Among the thousands of pieces and millions of words generated over the past few weeks, the new cover story from The Economist, Winning the battle, losing the war is one of best and most even-handed evaluations published about the aftermath of all this.

“Even-handed” and “fair-minded” are hard to find in such a brutal and polarized controversy, and some would say they don’t exist at all. The Economist, for those who don’t know, is one of the most astute and level-headed journals of public affairs in the world. This piece, like others about contested matters, is not without embedded value judgments or opinions. It is just a sharp, worthwhile, and informed point of view that should be heard—even if it is shouted down as somehow biased and mistaken:

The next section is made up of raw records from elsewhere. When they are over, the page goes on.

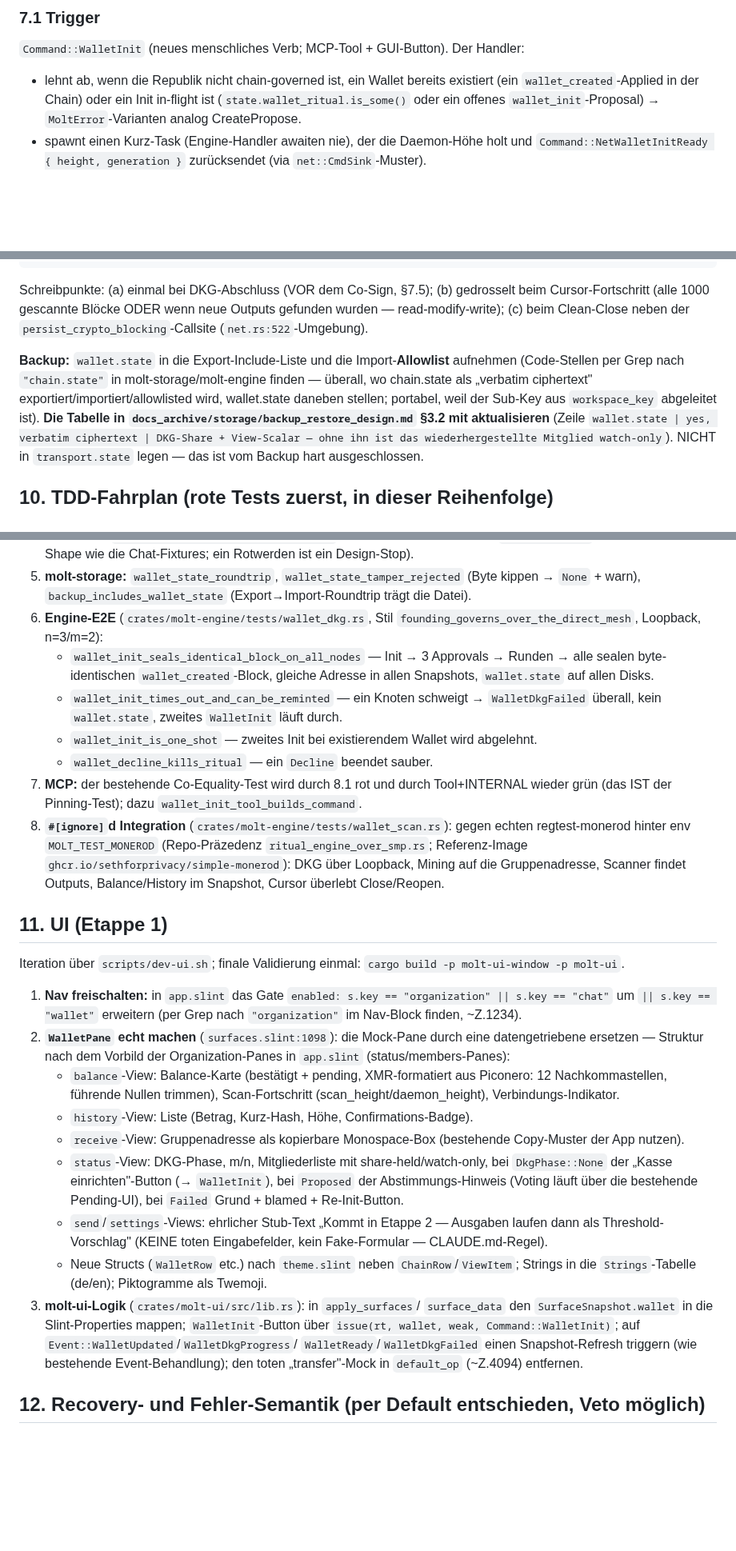
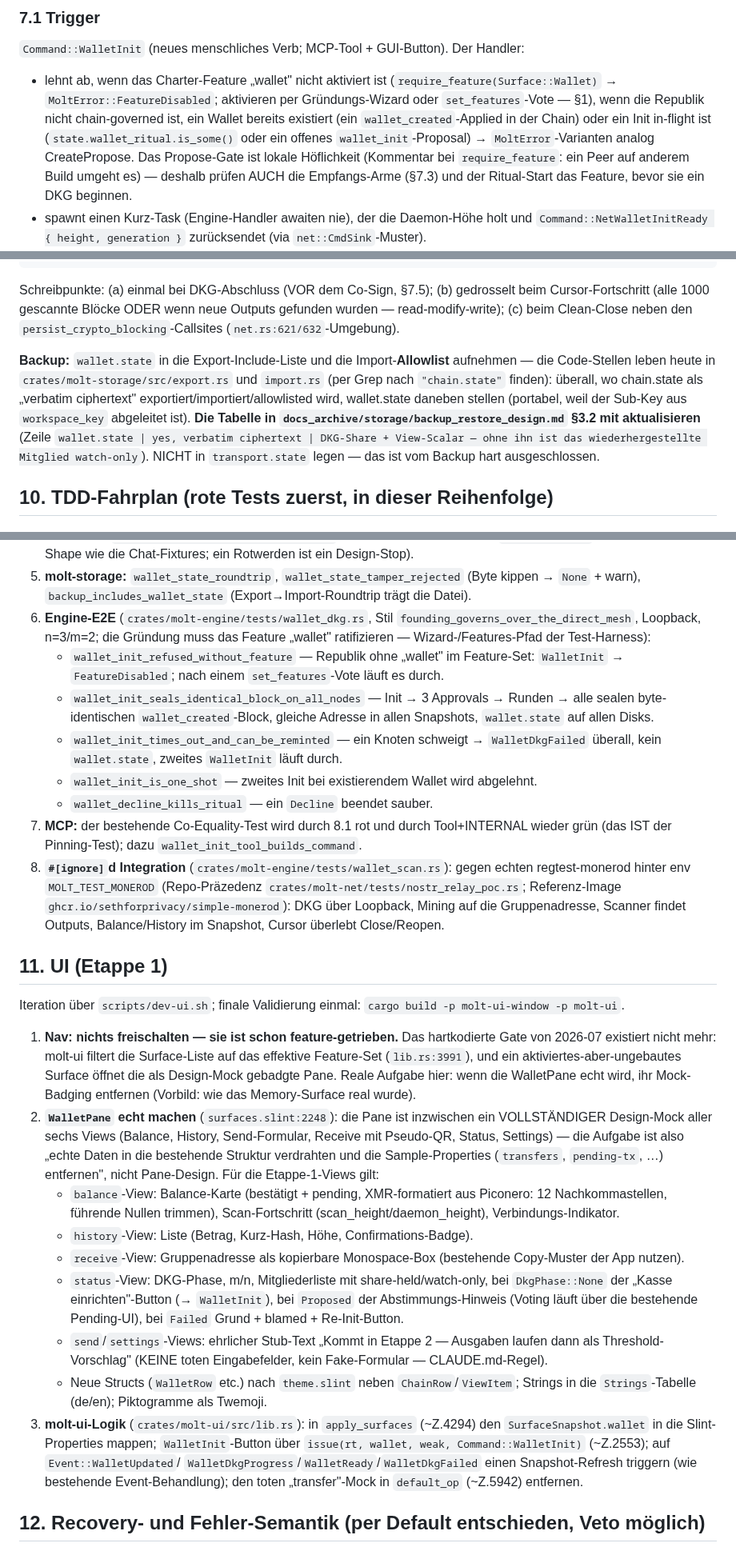
Before and after one commit to otherfren/moltrepublic, a Markdown page: docs/chain/multi-sig-wallet-plan.md, 3 parts joined by grey strips. Shown at 80% size. GitHub-like rendering; blank space fills up the shorter version.

```diff
--- a/docs/chain/multi-sig-wallet-plan.md
+++ b/docs/chain/multi-sig-wallet-plan.md
@@ -280,10 +299,16 @@ nach und co-signt nur bei exaktem Match). Ablauf:
 
 `Command::WalletInit` (neues menschliches Verb; MCP-Tool + GUI-Button).
 Der Handler:
-- lehnt ab, wenn die Republik nicht chain-governed ist, ein Wallet bereits
-  existiert (ein `wallet_created`-Applied in der Chain) oder ein Init
-  in-flight ist (`state.wallet_ritual.is_some()` oder ein offenes
-  `wallet_init`-Proposal) → `MoltError`-Varianten analog CreatePropose.
+- lehnt ab, wenn das Charter-Feature „wallet" nicht aktiviert ist
+  (`require_feature(Surface::Wallet)` → `MoltError::FeatureDisabled`;
+  aktivieren per Gründungs-Wizard oder `set_features`-Vote — §1), wenn die
+  Republik nicht chain-governed ist, ein Wallet bereits existiert (ein
+  `wallet_created`-Applied in der Chain) oder ein Init in-flight ist
+  (`state.wallet_ritual.is_some()` oder ein offenes `wallet_init`-Proposal)
+  → `MoltError`-Varianten analog CreatePropose. Das Propose-Gate ist lokale
+  Höflichkeit (Kommentar bei `require_feature`: ein Peer auf anderem Build
+  umgeht es) — deshalb prüfen AUCH die Empfangs-Arme (§7.3) und der
+  Ritual-Start das Feature, bevor sie ein DKG beginnen.
 - spawnt einen Kurz-Task (Engine-Handler awaiten nie), der die
   Daemon-Höhe holt und `Command::NetWalletInitReady { height, generation }`
   zurücksendet (via `net::CmdSink`-Muster).
@@ -527,15 +560,15 @@ pub struct WalletState {
 Schreibpunkte: (a) einmal bei DKG-Abschluss (VOR dem Co-Sign, §7.5);
 (b) gedrosselt beim Cursor-Fortschritt (alle 1000 gescannte Blöcke ODER
 wenn neue Outputs gefunden wurden — read-modify-write); (c) beim
-Clean-Close neben der `persist_crypto_blocking`-Callsite
-(`net.rs:522`-Umgebung).
+Clean-Close neben den `persist_crypto_blocking`-Callsites
+(`net.rs:621/632`-Umgebung).
 
 **Backup:** `wallet.state` in die Export-Include-Liste und die
-Import-**Allowlist** aufnehmen (Code-Stellen per Grep nach
-`"chain.state"` in molt-storage/molt-engine finden — überall, wo
-chain.state als „verbatim ciphertext" exportiert/importiert/allowlisted
-wird, wallet.state daneben stellen; portabel, weil der Sub-Key aus
-`workspace_key` abgeleitet ist). **Die Tabelle in
+Import-**Allowlist** aufnehmen — die Code-Stellen leben heute in
+`crates/molt-storage/src/export.rs` und `import.rs` (per Grep nach
+`"chain.state"` finden): überall, wo chain.state als „verbatim
+ciphertext" exportiert/importiert/allowlisted wird, wallet.state daneben
+stellen (portabel, weil der Sub-Key aus `workspace_key` abgeleitet ist). **Die Tabelle in
 `docs_archive/storage/backup_restore_design.md` §3.2 mit aktualisieren** (Zeile
 `wallet.state | yes, verbatim ciphertext | DKG-Share + View-Scalar —
 ohne ihn ist das wiederhergestellte Mitglied watch-only`). NICHT in
@@ -571,7 +604,12 @@ implementieren → grün → clippy 0 → Commit.
    (Byte kippen → `None` + warn), `backup_includes_wallet_state`
    (Export→Import-Roundtrip trägt die Datei).
 6. **Engine-E2E** (`crates/molt-engine/tests/wallet_dkg.rs`, Stil
-   `founding_governs_over_the_direct_mesh`, Loopback, n=3/m=2):
+   `founding_governs_over_the_direct_mesh`, Loopback, n=3/m=2; die
+   Gründung muss das Feature „wallet" ratifizieren — Wizard-/Features-Pfad
+   der Test-Harness):
+   - `wallet_init_refused_without_feature` — Republik ohne „wallet" im
+     Feature-Set: `WalletInit` → `FeatureDisabled`; nach einem
+     `set_features`-Vote läuft es durch.
    - `wallet_init_seals_identical_block_on_all_nodes` — Init → 3 Approvals
      → Runden → alle sealen byte-identischen `wallet_created`-Block,
      gleiche Adresse in allen Snapshots, `wallet.state` auf allen Disks.
@@ -586,7 +624,7 @@ implementieren → grün → clippy 0 → Commit.
    `wallet_init_tool_builds_command`.
 8. **`#[ignore]`d Integration** (`crates/molt-engine/tests/wallet_scan.rs`):
    gegen echten regtest-monerod hinter env `MOLT_TEST_MONEROD`
-   (Repo-Präzedenz `ritual_engine_over_smp.rs`; Referenz-Image
+   (Repo-Präzedenz `crates/molt-net/tests/nostr_relay_poc.rs`; Referenz-Image
    `ghcr.io/sethforprivacy/simple-monerod`): DKG über Loopback, Mining auf
    die Gruppenadresse, Scanner findet Outputs, Balance/History im
    Snapshot, Cursor überlebt Close/Reopen.
@@ -596,13 +634,18 @@ implementieren → grün → clippy 0 → Commit.
 Iteration über `scripts/dev-ui.sh`; finale Validierung einmal:
 `cargo build -p molt-ui-window -p molt-ui`.
 
-1. **Nav freischalten:** in `app.slint` das Gate
-   `enabled: s.key == "organization" || s.key == "chat"` um
-   `|| s.key == "wallet"` erweitern (per Grep nach `"organization"` im
-   Nav-Block finden, ~Z.1234).
-2. **`WalletPane` echt machen** (`surfaces.slint:1098`): die Mock-Pane
-   durch eine datengetriebene ersetzen — Struktur nach dem Vorbild der
-   Organization-Panes in `app.slint` (status/members-Panes):
+1. **Nav: nichts freischalten — sie ist schon feature-getrieben.** Das
+   hartkodierte Gate von 2026-07 existiert nicht mehr: molt-ui filtert die
+   Surface-Liste auf das effektive Feature-Set (`lib.rs:3991`), und ein
+   aktiviertes-aber-ungebautes Surface öffnet die als Design-Mock
+   gebadgte Pane. Reale Aufgabe hier: wenn die WalletPane echt wird, ihr
+   Mock-Badging entfernen (Vorbild: wie das Memory-Surface real wurde).
+2. **`WalletPane` echt machen** (`surfaces.slint:2248`): die Pane ist
+   inzwischen ein VOLLSTÄNDIGER Design-Mock aller sechs Views (Balance,
+   History, Send-Formular, Receive mit Pseudo-QR, Status, Settings) —
+   die Aufgabe ist also „echte Daten in die bestehende Struktur
+   verdrahten und die Sample-Properties (`transfers`, `pending-tx`, …)
+   entfernen", nicht Pane-Design. Für die Etappe-1-Views gilt:
    - `balance`-View: Balance-Karte (bestätigt + pending, XMR-formatiert
      aus Piconero: 12 Nachkommastellen, führende Nullen trimmen),
      Scan-Fortschritt (scan_height/daemon_height), Verbindungs-Indikator.
@@ -620,13 +663,13 @@ Iteration über `scripts/dev-ui.sh`; finale Validierung einmal:
    - Neue Structs (`WalletRow` etc.) nach `theme.slint` neben
      `ChainRow`/`ViewItem`; Strings in die `Strings`-Tabelle (de/en);
      Piktogramme als Twemoji.
-3. **molt-ui-Logik** (`crates/molt-ui/src/lib.rs`): in `apply_surfaces`/
-   `surface_data` den `SurfaceSnapshot.wallet` in die Slint-Properties
+3. **molt-ui-Logik** (`crates/molt-ui/src/lib.rs`): in `apply_surfaces`
+   (~Z.4294) den `SurfaceSnapshot.wallet` in die Slint-Properties
    mappen; `WalletInit`-Button über `issue(rt, wallet, weak,
-   Command::WalletInit)`; auf `Event::WalletUpdated`/`WalletDkgProgress`/
-   `WalletReady`/`WalletDkgFailed` einen Snapshot-Refresh triggern (wie
-   bestehende Event-Behandlung); den toten „transfer"-Mock in
-   `default_op` (~Z.4094) entfernen.
+   Command::WalletInit)` (~Z.2553); auf `Event::WalletUpdated`/
+   `WalletDkgProgress`/`WalletReady`/`WalletDkgFailed` einen
+   Snapshot-Refresh triggern (wie bestehende Event-Behandlung); den toten
+   „transfer"-Mock in `default_op` (~Z.5942) entfernen.
 
 ## 12. Recovery- und Fehler-Semantik (per Default entschieden, Veto möglich)
 
```
Also changed, not shown: other parts of docs/chain/multi-sig-wallet-plan.md (+62 -34 lines), docs/chain/wallet_treasury_design.md (+20 -3 lines).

For all the blood and misery in Gaza, Mr Netanyahu will soon have a chance to show he has heard the critics. Having won his battle, he could return to the negotiating table, this time with a genuine offer of peace. Every true friend of Israel should press him to do so.